“These results suggest that tidal volume, not respiratory rate, is the greatest contributor to changes in minute ventilation,” Dr. Duke told Anesthesiology News. “What’s more, if a patient suffers a low minute ventilation event in the PACU, the monitor can risk-stratify them to allow clinicians to make the best decision regarding their care on the nursing floor.”
For Dr. Duke, the advent of respiratory volume monitoring offers an insight into patient care that was largely unavailable throughout her 35-year career. “I wish I had this earlier in my career,” she said.
“It’s not enough to come in and just check the patient’s respiratory rate and leave them sleeping. The respiratory rate is going to be totally normal the majority of the time, and yet the patient can be severely hypercarbic,” she continued. “For its part, the SpO2 [peripheral capillary oxygen saturation] is very late in detecting respiratory depression because it’s an oxygenation monitor, not a ventilation monitor.
“The patient must have significant hypoxemia before the SpO2 monitor alarms, and SpO2 is notorious for having many false alarms,” she noted. “The minute ventilation monitor has almost no false alarms and it detects impaired ventilation very early to allow prevention of, rather than rescue from, serious consequences of respiratory depression. I think this kind of monitor offers a fabulous safety net for patients.”
Davide Cattano, MD, PhD, told Anesthesiology News that he thinks a monitor for minute ventilation is necessary. “What has been intriguing is the tendency and emphasis that many investigators—including the manufacturer of the device—have placed in trying to identify patients at risk of opioid-induced respiratory depression,” said Dr. Cattano, a professor of anesthesiology at McGovern Medical School at UT Health, in Houston.
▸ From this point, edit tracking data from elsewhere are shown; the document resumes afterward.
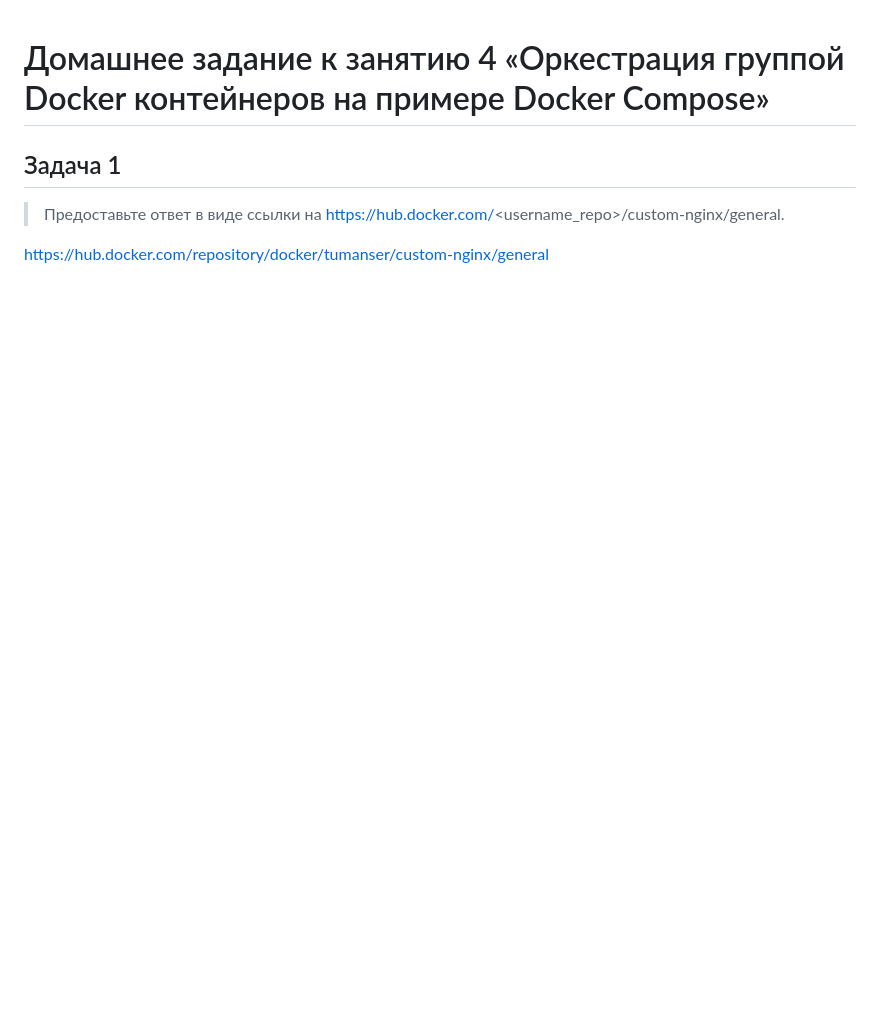
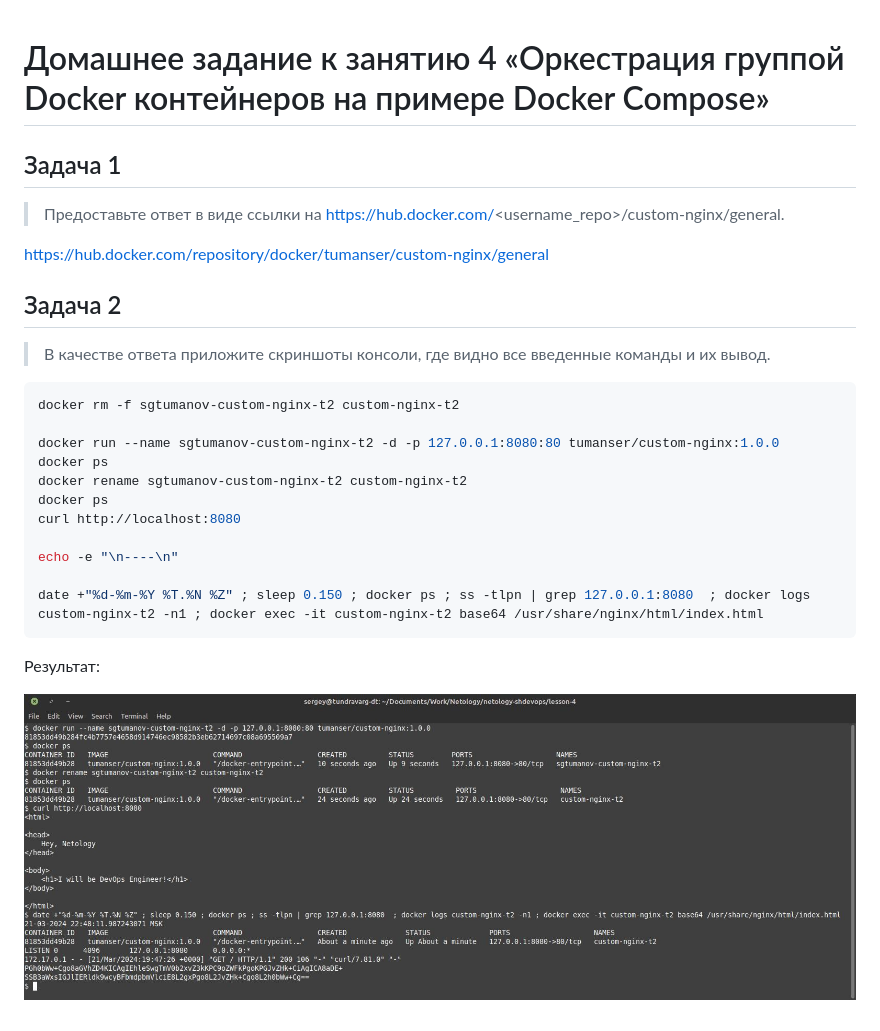
Before and after one commit to tundravarg/netology-shdevops, a Markdown page: lesson-4/readme.md, the part around the change. Rendered like a GitHub page; pictures changed too: lesson-4/task-2.jpg (added); blank space fills up the shorter version.

Commit message:
LESSON-4 Task-2

````diff
--- a/lesson-4/readme.md
+++ b/lesson-4/readme.md
@@ -8,3 +8,29 @@
 > Предоставьте ответ в виде ссылки на https://hub.docker.com/<username_repo>/custom-nginx/general.
 
 https://hub.docker.com/repository/docker/tumanser/custom-nginx/general
+
+
+
+
+## Задача 2
+
+
+> В качестве ответа приложите скриншоты консоли, где видно все введенные команды и их вывод.
+
+```shell
+docker rm -f sgtumanov-custom-nginx-t2 custom-nginx-t2
+
+docker run --name sgtumanov-custom-nginx-t2 -d -p 127.0.0.1:8080:80 tumanser/custom-nginx:1.0.0
+docker ps
+docker rename sgtumanov-custom-nginx-t2 custom-nginx-t2
+docker ps
+curl http://localhost:8080
+
+echo -e "\n----\n"
+
+date +"%d-%m-%Y %T.%N %Z" ; sleep 0.150 ; docker ps ; ss -tlpn | grep 127.0.0.1:8080  ; docker logs custom-nginx-t2 -n1 ; docker exec -it custom-nginx-t2 base64 /usr/share/nginx/html/index.html
+```
+
+Результат:
+
+![Результат](task-2.jpg "Результат")
````
Also changed, not shown: lesson-4/notes.md (+7 -5 lines), 1 other file.
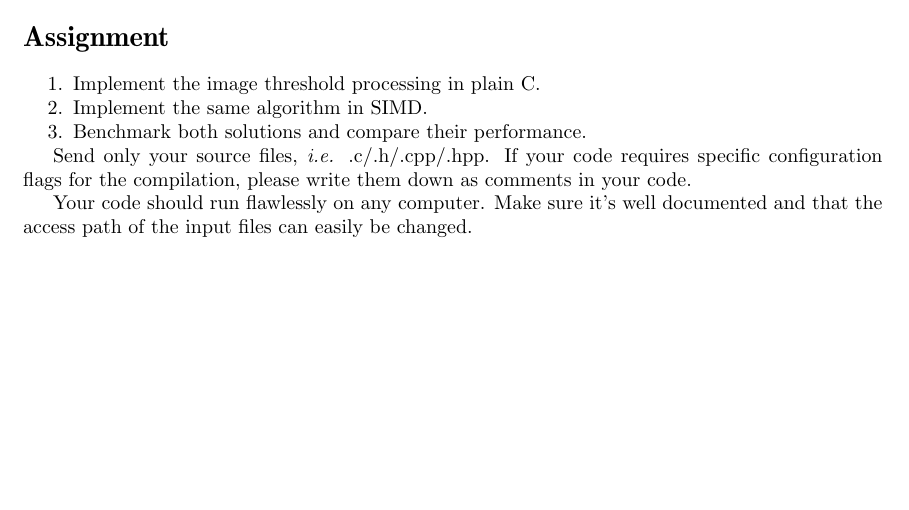
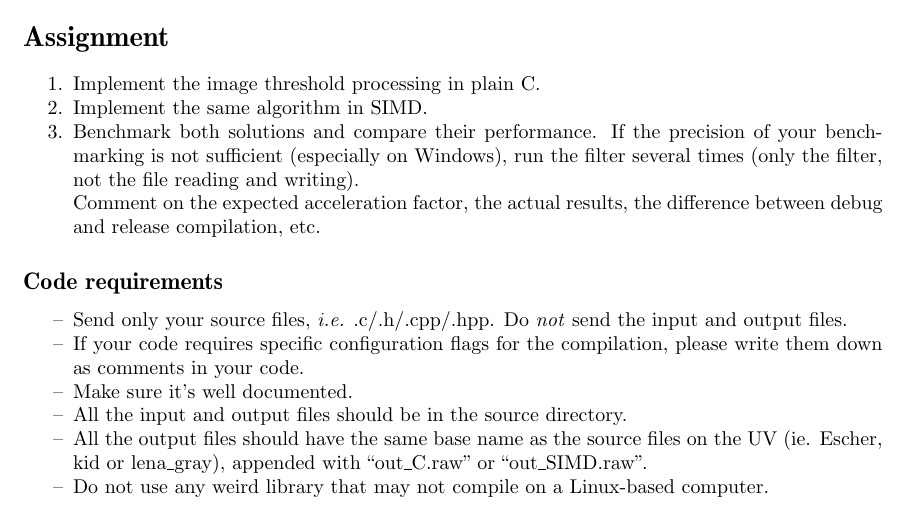
Before and after one commit to BEAMS-EE/ELECH473, a LaTeX document (Labo_SIMD_7/elech473_simd_7.tex): part of page 2 of 2, cut so that both start at the same text, the shorter picture padded with empty space. Compiled offline with pdfLaTeX.

Commit message:
Labo7 guidelines

```diff
--- a/Labo_SIMD_7/elech473_simd_7.tex
+++ b/Labo_SIMD_7/elech473_simd_7.tex
@@ -192,13 +192,21 @@ fonctionC()
 	\item Implement the image threshold processing in plain C.
 	\item Implement the same algorithm in SIMD.
 	\item Benchmark both solutions and compare their performance.
+	If the precision of your benchmarking is not sufficient (especially on Windows), run the filter several times (only the filter, not the file reading and writing).
+
+	Comment on the expected acceleration factor, the actual results, the difference between debug and release compilation, etc.
 \end{enumerate}
 
-Send only your source files, \textit{i.e.} .c/.h/.cpp/.hpp.
-If your code requires specific configuration flags for the compilation, please write them down as comments in your code.
+\subsection*{Code requirements}
 
-Your code should run flawlessly on any computer.
-Make sure it's well documented and that the access path of the input files can easily be changed.
+\begin{itemize}
+	\item Send only your source files, \textit{i.e.} .c/.h/.cpp/.hpp. Do \textit{not} send the input and output files.
+	\item If your code requires specific configuration flags for the compilation, please write them down as comments in your code.
+	\item Make sure it's well documented.
+	\item All the input and output files should be in the source directory.
+	\item All the output files should have the same base name as the source files on the UV (ie. Escher, kid or lena\_gray), appended with ``out\_C.raw'' or ``out\_SIMD.raw''.
+	\item Do not use any weird library that may not compile on a Linux-based computer.
+\end{itemize}
 
 
 \end{document}
```
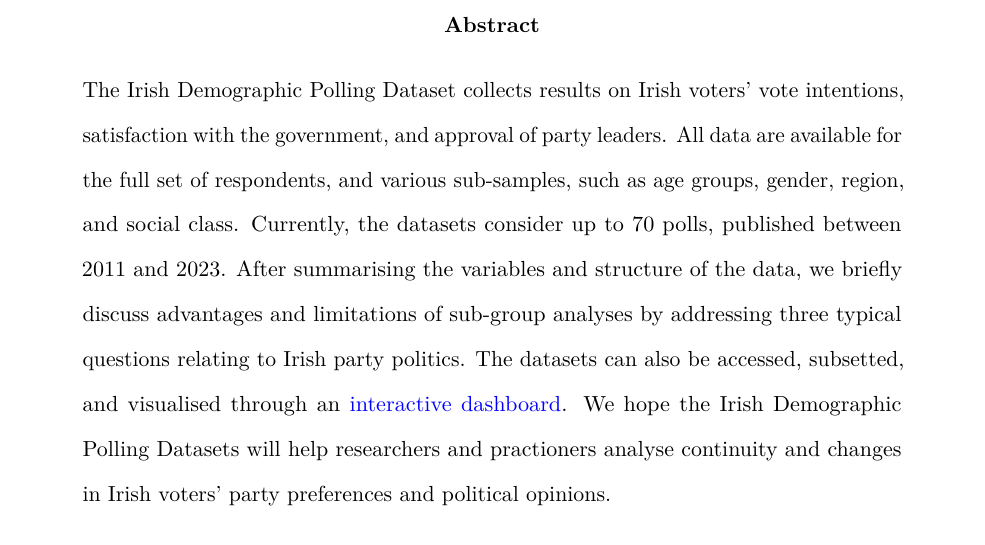
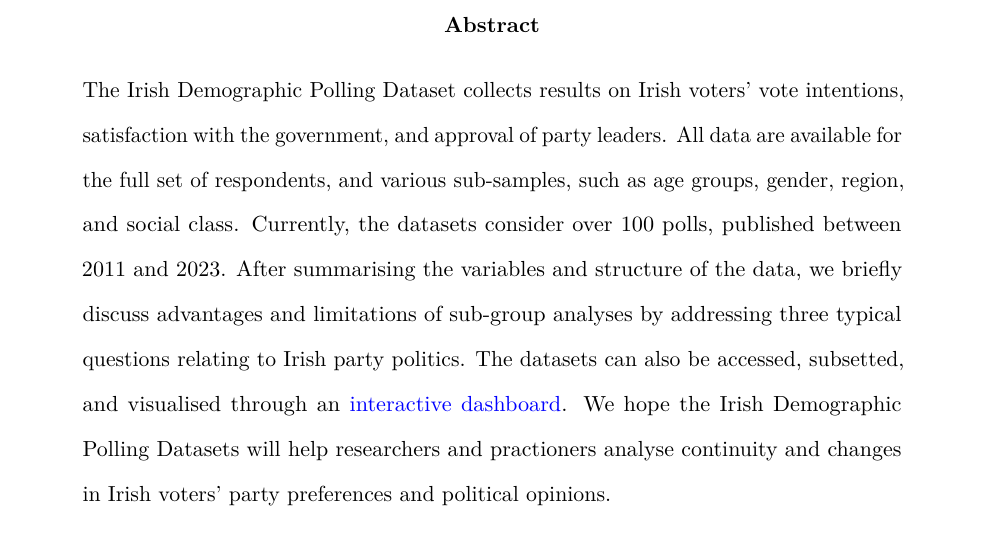
Before and after one commit to Irish-Dem-Polling/datasets, an R Markdown document (scripts/idpd_report.Rmd): part of page 1 of 10, cut so that both start at the same text. Rendered offline with R 4.5, knitr and Pandoc, then LaTeX, with nearby package versions; code that draws random numbers runs with fixed seeds of ours.

Commit message:
Update idpd_report.Rmd

```diff
--- a/scripts/idpd_report.Rmd
+++ b/scripts/idpd_report.Rmd
@@ -2,7 +2,7 @@
 title: "Irish Demographic Polling Datasets"
 author: "\\Large Stefan Müller, Thomas Pluck, and Paula Montano"
 date: "`r format(Sys.time(), '%d %B %Y')` (access most recent version [here](https://github.com/Irish-Dem-Polling/datasets))"
-abstract: "\\noindent The Irish Demographic Polling Dataset collects results on Irish voters' vote intentions, satisfaction with the government, and approval of party leaders. All data are available for the full set of respondents, and various sub-samples, such as age groups, gender, region, and social class. Currently, the datasets consider up to 70 polls, published between 2011 and 2023. After summarising the  variables and structure of the data, we briefly discuss advantages and limitations of sub-group analyses by addressing three typical questions relating to Irish party politics. The datasets can also be accessed, subsetted, and visualised through an [interactive dashboard](https://irishdempolling.shinyapps.io/dashboard/). We hope the Irish Demographic Polling Datasets will help researchers and practioners analyse continuity and changes in Irish voters' party preferences and political opinions."
+abstract: "\\noindent The Irish Demographic Polling Dataset collects results on Irish voters' vote intentions, satisfaction with the government, and approval of party leaders. All data are available for the full set of respondents, and various sub-samples, such as age groups, gender, region, and social class. Currently, the datasets consider over 100 polls, published between 2011 and 2023. After summarising the  variables and structure of the data, we briefly discuss advantages and limitations of sub-group analyses by addressing three typical questions relating to Irish party politics. The datasets can also be accessed, subsetted, and visualised through an [interactive dashboard](https://irishdempolling.shinyapps.io/dashboard/). We hope the Irish Demographic Polling Datasets will help researchers and practioners analyse continuity and changes in Irish voters' party preferences and political opinions."
 output:
     pdf_document:
         number_sections: true
```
“While the search for such a holy grail is necessary, I think the findings to date have been quite disappointing, except for the fact that obese patients and those with [obstructive sleep apnea] are not at increased risk compared to the general population,” Dr. Cattano said. “Although such results seem to contradict common sense, they are nonetheless very interesting.”